Requirement
In the records, each line holding "Rails" must be reported.
○ ○ ○ ○
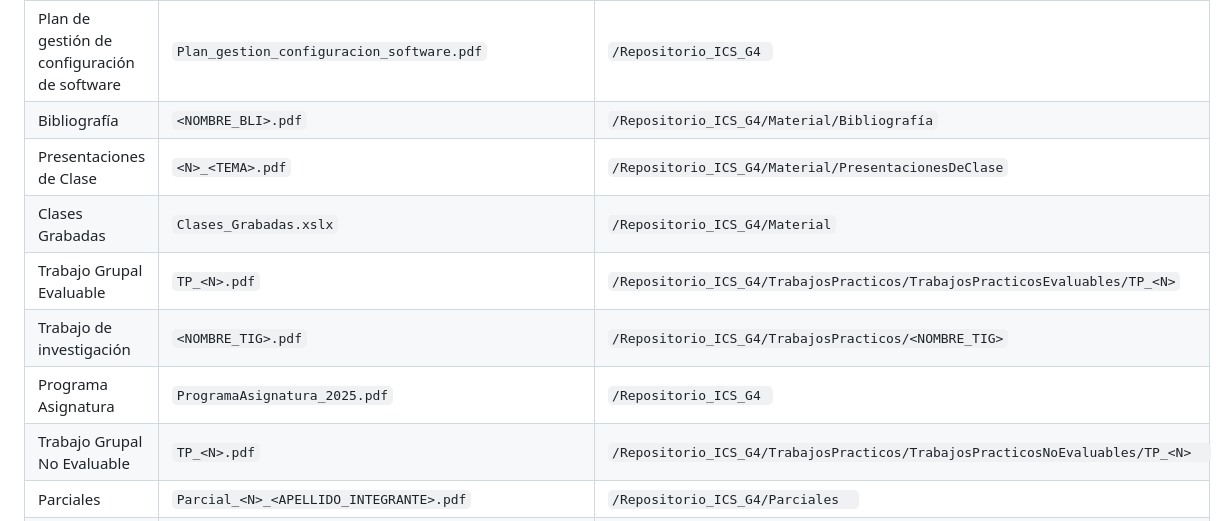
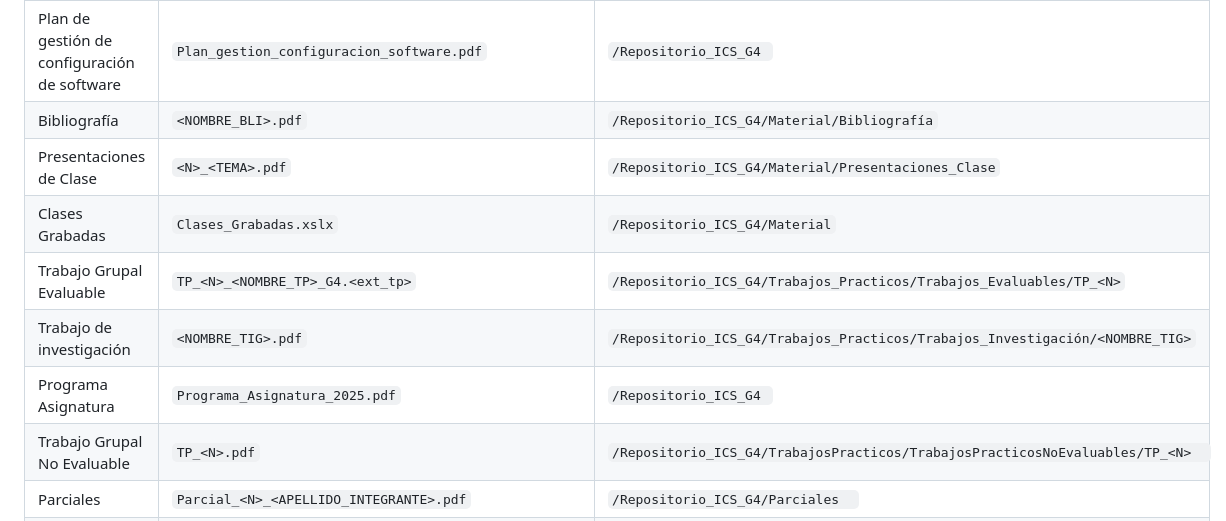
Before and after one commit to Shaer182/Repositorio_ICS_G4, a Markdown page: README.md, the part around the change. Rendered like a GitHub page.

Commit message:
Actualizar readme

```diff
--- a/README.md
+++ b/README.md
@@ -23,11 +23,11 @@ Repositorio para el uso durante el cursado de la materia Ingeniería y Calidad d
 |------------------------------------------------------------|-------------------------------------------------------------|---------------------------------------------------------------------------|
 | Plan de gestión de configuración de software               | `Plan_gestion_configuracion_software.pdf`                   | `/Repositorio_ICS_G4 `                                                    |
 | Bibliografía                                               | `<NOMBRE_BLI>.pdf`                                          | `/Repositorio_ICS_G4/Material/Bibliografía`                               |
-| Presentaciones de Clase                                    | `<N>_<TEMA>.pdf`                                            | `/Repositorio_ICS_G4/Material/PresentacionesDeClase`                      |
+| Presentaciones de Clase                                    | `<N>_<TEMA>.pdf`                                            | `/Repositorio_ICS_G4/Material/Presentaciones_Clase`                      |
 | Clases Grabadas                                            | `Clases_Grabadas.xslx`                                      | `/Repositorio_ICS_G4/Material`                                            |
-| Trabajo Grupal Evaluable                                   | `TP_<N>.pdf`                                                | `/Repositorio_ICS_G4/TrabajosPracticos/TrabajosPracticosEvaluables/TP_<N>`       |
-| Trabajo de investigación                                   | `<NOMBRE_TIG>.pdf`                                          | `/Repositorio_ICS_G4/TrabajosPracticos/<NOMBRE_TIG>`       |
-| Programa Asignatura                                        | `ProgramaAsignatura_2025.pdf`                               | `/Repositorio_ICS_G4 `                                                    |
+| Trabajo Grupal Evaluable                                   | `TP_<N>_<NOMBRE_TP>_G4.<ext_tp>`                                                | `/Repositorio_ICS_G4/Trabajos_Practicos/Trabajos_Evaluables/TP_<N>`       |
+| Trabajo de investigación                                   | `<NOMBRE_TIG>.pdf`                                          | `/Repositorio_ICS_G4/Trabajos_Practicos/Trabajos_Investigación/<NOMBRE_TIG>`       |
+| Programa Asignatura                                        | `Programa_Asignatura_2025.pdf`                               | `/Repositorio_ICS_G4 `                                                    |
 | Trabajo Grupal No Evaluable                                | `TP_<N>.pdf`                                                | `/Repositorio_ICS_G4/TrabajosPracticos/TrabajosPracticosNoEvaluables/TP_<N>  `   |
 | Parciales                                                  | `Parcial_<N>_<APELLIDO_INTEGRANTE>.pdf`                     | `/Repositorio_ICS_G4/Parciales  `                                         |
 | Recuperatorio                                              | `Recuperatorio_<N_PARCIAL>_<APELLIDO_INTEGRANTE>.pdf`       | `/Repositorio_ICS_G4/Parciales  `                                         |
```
○ ○ ○ ○
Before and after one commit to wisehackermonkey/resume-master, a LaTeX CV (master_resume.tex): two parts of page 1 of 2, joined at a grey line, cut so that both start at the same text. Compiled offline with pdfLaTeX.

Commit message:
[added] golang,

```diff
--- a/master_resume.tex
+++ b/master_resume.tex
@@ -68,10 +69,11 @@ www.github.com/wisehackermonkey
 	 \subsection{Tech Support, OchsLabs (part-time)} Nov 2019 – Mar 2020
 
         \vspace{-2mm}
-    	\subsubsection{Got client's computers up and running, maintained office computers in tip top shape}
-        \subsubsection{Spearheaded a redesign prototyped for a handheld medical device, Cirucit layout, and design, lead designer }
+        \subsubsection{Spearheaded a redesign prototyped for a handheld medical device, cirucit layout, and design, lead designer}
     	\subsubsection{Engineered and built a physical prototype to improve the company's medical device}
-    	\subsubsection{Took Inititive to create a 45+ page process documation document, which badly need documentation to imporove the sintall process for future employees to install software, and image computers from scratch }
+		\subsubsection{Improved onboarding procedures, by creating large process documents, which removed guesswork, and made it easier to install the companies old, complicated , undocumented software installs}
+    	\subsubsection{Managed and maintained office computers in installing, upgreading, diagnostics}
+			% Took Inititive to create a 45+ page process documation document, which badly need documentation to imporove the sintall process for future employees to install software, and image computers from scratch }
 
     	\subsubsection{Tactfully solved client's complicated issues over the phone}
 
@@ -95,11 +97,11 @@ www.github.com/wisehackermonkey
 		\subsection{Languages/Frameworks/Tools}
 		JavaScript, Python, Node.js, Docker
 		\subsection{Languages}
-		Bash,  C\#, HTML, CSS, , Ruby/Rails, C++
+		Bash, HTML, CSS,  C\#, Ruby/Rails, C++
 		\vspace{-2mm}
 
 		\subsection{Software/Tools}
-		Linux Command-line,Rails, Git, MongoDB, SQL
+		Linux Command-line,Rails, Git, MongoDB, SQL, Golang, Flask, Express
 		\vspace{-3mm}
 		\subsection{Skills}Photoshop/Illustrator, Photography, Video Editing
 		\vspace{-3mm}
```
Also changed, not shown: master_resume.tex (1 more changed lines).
○ ○ ○ ○
Solution for this task
-		Bash,  C\#, HTML, CSS, , Ruby/Rails, C++
+		Bash, HTML, CSS,  C\#, Ruby/Rails, C++
-		Linux Command-line,Rails, Git, MongoDB, SQL
+		Linux Command-line,Rails, Git, MongoDB, SQL, Golang, Flask, Express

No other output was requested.